### WHAT IS BEING ASKED
Scan the data for "className" and copy the lines it appears in.

DATASET below:

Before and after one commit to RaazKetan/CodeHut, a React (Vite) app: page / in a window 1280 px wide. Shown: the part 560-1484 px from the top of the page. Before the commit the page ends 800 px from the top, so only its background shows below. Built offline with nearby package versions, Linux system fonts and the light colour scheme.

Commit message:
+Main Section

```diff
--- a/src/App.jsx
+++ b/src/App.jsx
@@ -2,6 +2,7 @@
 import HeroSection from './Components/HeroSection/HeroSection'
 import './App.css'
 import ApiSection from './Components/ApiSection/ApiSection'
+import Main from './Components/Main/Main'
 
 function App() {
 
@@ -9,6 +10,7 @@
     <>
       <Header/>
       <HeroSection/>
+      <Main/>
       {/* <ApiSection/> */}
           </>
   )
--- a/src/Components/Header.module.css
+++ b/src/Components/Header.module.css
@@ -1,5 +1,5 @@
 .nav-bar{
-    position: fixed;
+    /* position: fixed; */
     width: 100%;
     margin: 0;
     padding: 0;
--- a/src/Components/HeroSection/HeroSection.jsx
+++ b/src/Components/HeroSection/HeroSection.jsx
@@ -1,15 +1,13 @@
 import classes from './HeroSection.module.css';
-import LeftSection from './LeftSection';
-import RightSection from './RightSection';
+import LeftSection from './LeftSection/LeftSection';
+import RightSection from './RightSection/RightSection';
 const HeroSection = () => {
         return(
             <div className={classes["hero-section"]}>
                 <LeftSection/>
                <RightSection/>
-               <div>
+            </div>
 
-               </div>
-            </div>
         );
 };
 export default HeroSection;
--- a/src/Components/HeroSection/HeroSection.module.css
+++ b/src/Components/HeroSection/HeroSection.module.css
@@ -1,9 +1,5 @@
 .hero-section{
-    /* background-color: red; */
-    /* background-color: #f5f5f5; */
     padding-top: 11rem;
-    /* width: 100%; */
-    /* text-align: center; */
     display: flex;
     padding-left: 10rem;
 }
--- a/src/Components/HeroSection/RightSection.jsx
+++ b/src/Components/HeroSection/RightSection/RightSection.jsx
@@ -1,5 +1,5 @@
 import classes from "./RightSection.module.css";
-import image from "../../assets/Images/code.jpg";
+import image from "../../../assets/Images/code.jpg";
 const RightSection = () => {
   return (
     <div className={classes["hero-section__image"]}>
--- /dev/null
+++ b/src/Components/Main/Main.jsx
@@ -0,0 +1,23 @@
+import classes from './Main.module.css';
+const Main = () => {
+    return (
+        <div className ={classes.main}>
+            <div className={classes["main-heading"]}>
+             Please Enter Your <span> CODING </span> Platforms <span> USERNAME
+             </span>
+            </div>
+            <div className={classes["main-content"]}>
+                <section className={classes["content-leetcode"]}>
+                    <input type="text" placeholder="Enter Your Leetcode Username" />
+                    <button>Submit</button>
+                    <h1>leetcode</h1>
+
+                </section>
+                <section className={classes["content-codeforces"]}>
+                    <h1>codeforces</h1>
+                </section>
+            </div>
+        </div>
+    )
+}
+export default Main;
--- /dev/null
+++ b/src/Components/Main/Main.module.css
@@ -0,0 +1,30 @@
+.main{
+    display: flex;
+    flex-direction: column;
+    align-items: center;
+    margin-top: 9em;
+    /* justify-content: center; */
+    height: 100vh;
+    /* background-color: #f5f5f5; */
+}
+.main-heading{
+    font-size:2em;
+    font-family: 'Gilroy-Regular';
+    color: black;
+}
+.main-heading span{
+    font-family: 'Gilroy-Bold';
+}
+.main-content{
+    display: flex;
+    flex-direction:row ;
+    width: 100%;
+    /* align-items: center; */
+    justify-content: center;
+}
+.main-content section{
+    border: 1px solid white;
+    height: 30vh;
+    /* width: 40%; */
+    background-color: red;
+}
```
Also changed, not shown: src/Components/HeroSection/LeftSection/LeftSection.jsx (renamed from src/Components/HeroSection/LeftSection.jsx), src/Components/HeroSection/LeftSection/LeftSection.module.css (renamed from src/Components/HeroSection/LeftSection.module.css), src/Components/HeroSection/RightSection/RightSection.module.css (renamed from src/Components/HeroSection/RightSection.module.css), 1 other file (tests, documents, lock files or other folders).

End of DATASET.

### EXERCISE ANSWER
             <div className={classes["hero-section"]}>
     <div className={classes["hero-section__image"]}>
+        <div className ={classes.main}>
+            <div className={classes["main-heading"]}>
+            <div className={classes["main-content"]}>
+                <section className={classes["content-leetcode"]}>
+                <section className={classes["content-codeforces"]}>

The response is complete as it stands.